What the task asks: The answer is all of the data repeated exactly, with each picture omitted.

Data items:

· · · ·

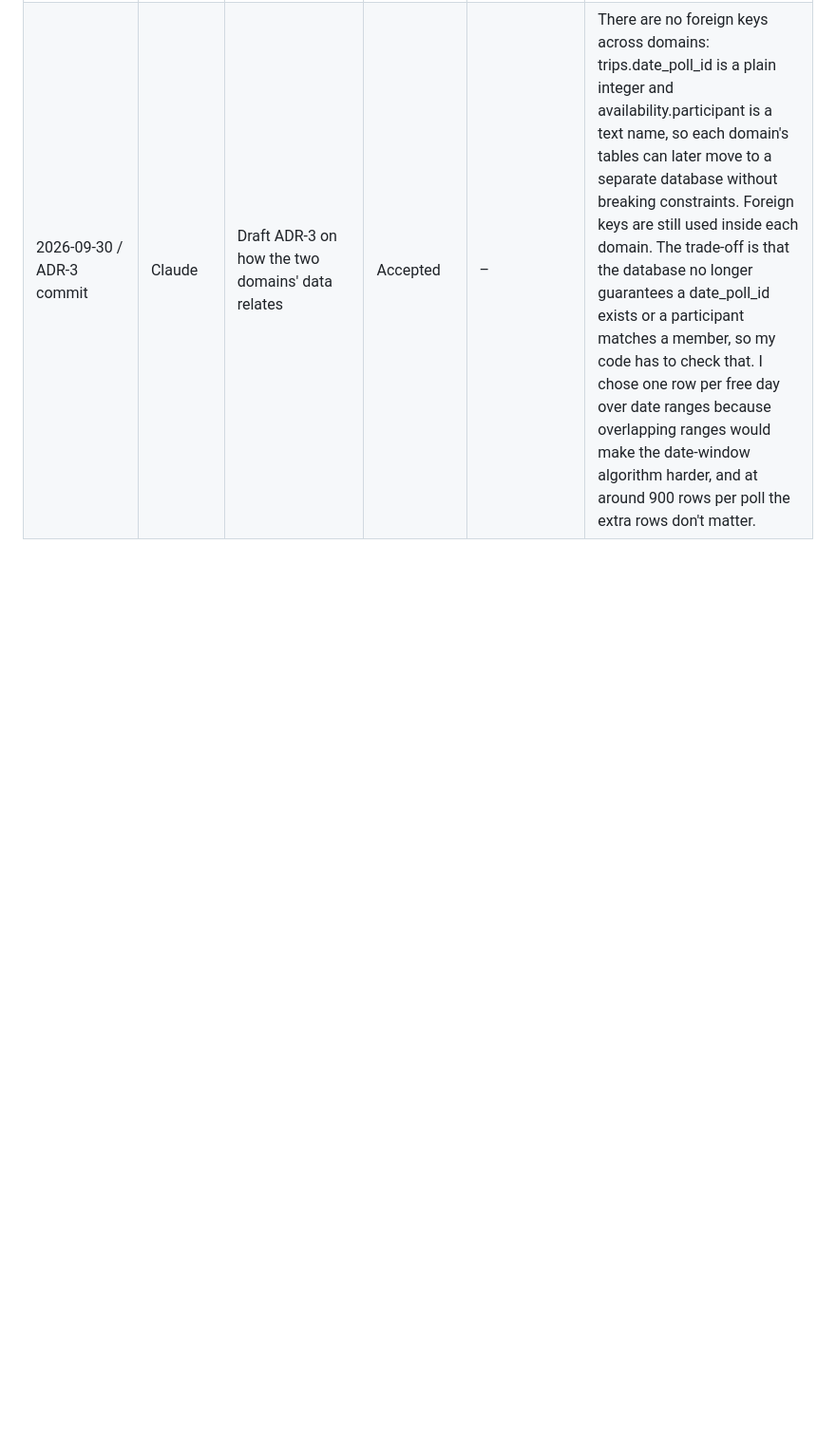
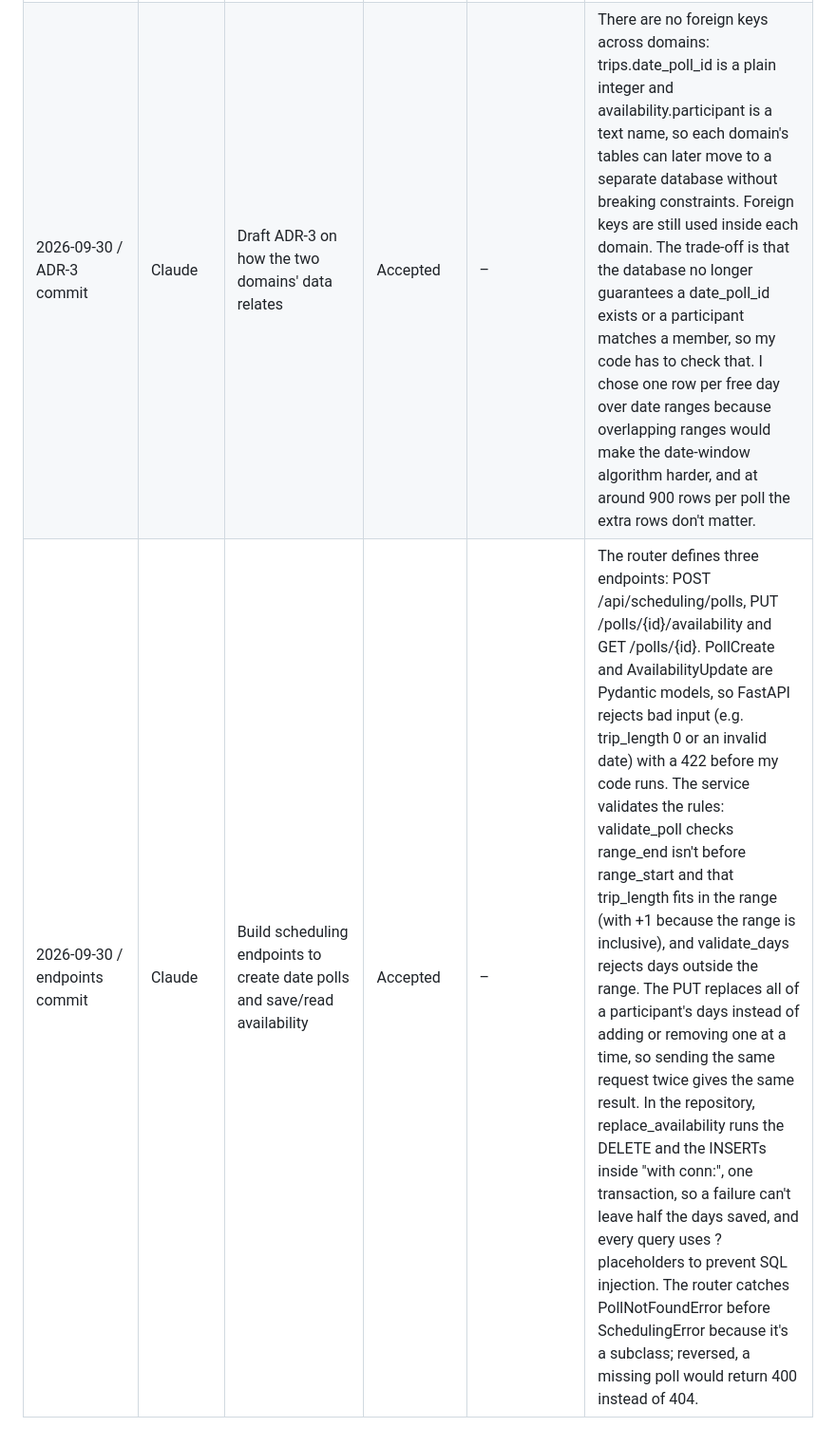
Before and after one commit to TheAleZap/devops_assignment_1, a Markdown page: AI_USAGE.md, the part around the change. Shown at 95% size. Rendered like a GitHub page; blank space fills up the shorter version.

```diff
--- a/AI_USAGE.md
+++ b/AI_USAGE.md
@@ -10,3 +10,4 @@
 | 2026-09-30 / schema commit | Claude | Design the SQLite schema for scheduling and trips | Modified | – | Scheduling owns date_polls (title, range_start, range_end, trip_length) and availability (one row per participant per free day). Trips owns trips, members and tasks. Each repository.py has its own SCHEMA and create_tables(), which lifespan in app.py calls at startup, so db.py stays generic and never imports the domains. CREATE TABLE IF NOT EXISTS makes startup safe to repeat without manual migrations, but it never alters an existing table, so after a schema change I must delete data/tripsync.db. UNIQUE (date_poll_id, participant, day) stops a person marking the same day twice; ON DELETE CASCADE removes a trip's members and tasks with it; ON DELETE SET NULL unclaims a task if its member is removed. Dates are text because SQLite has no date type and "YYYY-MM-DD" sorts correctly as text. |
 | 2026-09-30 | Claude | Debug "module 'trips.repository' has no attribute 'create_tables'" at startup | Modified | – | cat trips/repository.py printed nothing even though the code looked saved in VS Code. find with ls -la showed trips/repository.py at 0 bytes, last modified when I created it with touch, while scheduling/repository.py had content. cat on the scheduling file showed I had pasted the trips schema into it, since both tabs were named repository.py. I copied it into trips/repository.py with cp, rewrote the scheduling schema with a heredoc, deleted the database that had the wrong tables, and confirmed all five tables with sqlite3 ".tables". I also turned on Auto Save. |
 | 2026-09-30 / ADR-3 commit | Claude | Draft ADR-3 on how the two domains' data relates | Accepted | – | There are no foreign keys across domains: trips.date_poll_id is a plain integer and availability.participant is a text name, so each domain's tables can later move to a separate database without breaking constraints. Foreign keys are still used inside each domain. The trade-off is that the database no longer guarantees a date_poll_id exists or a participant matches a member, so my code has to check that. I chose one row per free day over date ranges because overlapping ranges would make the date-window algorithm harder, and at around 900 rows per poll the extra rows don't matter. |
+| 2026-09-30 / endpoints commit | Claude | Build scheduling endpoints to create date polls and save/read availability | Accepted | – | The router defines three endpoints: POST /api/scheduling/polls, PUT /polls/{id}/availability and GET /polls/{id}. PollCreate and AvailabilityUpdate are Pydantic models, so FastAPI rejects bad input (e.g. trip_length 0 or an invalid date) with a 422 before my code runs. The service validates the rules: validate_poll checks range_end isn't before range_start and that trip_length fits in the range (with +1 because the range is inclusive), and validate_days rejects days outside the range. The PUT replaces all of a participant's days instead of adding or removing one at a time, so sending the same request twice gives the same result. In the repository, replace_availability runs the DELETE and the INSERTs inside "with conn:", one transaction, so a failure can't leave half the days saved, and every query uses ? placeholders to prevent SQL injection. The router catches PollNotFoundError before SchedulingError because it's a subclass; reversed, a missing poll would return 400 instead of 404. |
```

· · · ·

Written response:
Before and after one commit to TheAleZap/devops_assignment_1, a Markdown page: AI_USAGE.md, the part around the change. Shown at 95% size. Rendered like a GitHub page; blank space fills up the shorter version.

```diff
--- a/AI_USAGE.md
+++ b/AI_USAGE.md
@@ -10,3 +10,4 @@
 | 2026-09-30 / schema commit | Claude | Design the SQLite schema for scheduling and trips | Modified | – | Scheduling owns date_polls (title, range_start, range_end, trip_length) and availability (one row per participant per free day). Trips owns trips, members and tasks. Each repository.py has its own SCHEMA and create_tables(), which lifespan in app.py calls at startup, so db.py stays generic and never imports the domains. CREATE TABLE IF NOT EXISTS makes startup safe to repeat without manual migrations, but it never alters an existing table, so after a schema change I must delete data/tripsync.db. UNIQUE (date_poll_id, participant, day) stops a person marking the same day twice; ON DELETE CASCADE removes a trip's members and tasks with it; ON DELETE SET NULL unclaims a task if its member is removed. Dates are text because SQLite has no date type and "YYYY-MM-DD" sorts correctly as text. |
 | 2026-09-30 | Claude | Debug "module 'trips.repository' has no attribute 'create_tables'" at startup | Modified | – | cat trips/repository.py printed nothing even though the code looked saved in VS Code. find with ls -la showed trips/repository.py at 0 bytes, last modified when I created it with touch, while scheduling/repository.py had content. cat on the scheduling file showed I had pasted the trips schema into it, since both tabs were named repository.py. I copied it into trips/repository.py with cp, rewrote the scheduling schema with a heredoc, deleted the database that had the wrong tables, and confirmed all five tables with sqlite3 ".tables". I also turned on Auto Save. |
 | 2026-09-30 / ADR-3 commit | Claude | Draft ADR-3 on how the two domains' data relates | Accepted | – | There are no foreign keys across domains: trips.date_poll_id is a plain integer and availability.participant is a text name, so each domain's tables can later move to a separate database without breaking constraints. Foreign keys are still used inside each domain. The trade-off is that the database no longer guarantees a date_poll_id exists or a participant matches a member, so my code has to check that. I chose one row per free day over date ranges because overlapping ranges would make the date-window algorithm harder, and at around 900 rows per poll the extra rows don't matter. |
+| 2026-09-30 / endpoints commit | Claude | Build scheduling endpoints to create date polls and save/read availability | Accepted | – | The router defines three endpoints: POST /api/scheduling/polls, PUT /polls/{id}/availability and GET /polls/{id}. PollCreate and AvailabilityUpdate are Pydantic models, so FastAPI rejects bad input (e.g. trip_length 0 or an invalid date) with a 422 before my code runs. The service validates the rules: validate_poll checks range_end isn't before range_start and that trip_length fits in the range (with +1 because the range is inclusive), and validate_days rejects days outside the range. The PUT replaces all of a participant's days instead of adding or removing one at a time, so sending the same request twice gives the same result. In the repository, replace_availability runs the DELETE and the INSERTs inside "with conn:", one transaction, so a failure can't leave half the days saved, and every query uses ? placeholders to prevent SQL injection. The router catches PollNotFoundError before SchedulingError because it's a subclass; reversed, a missing poll would return 400 instead of 404. |
```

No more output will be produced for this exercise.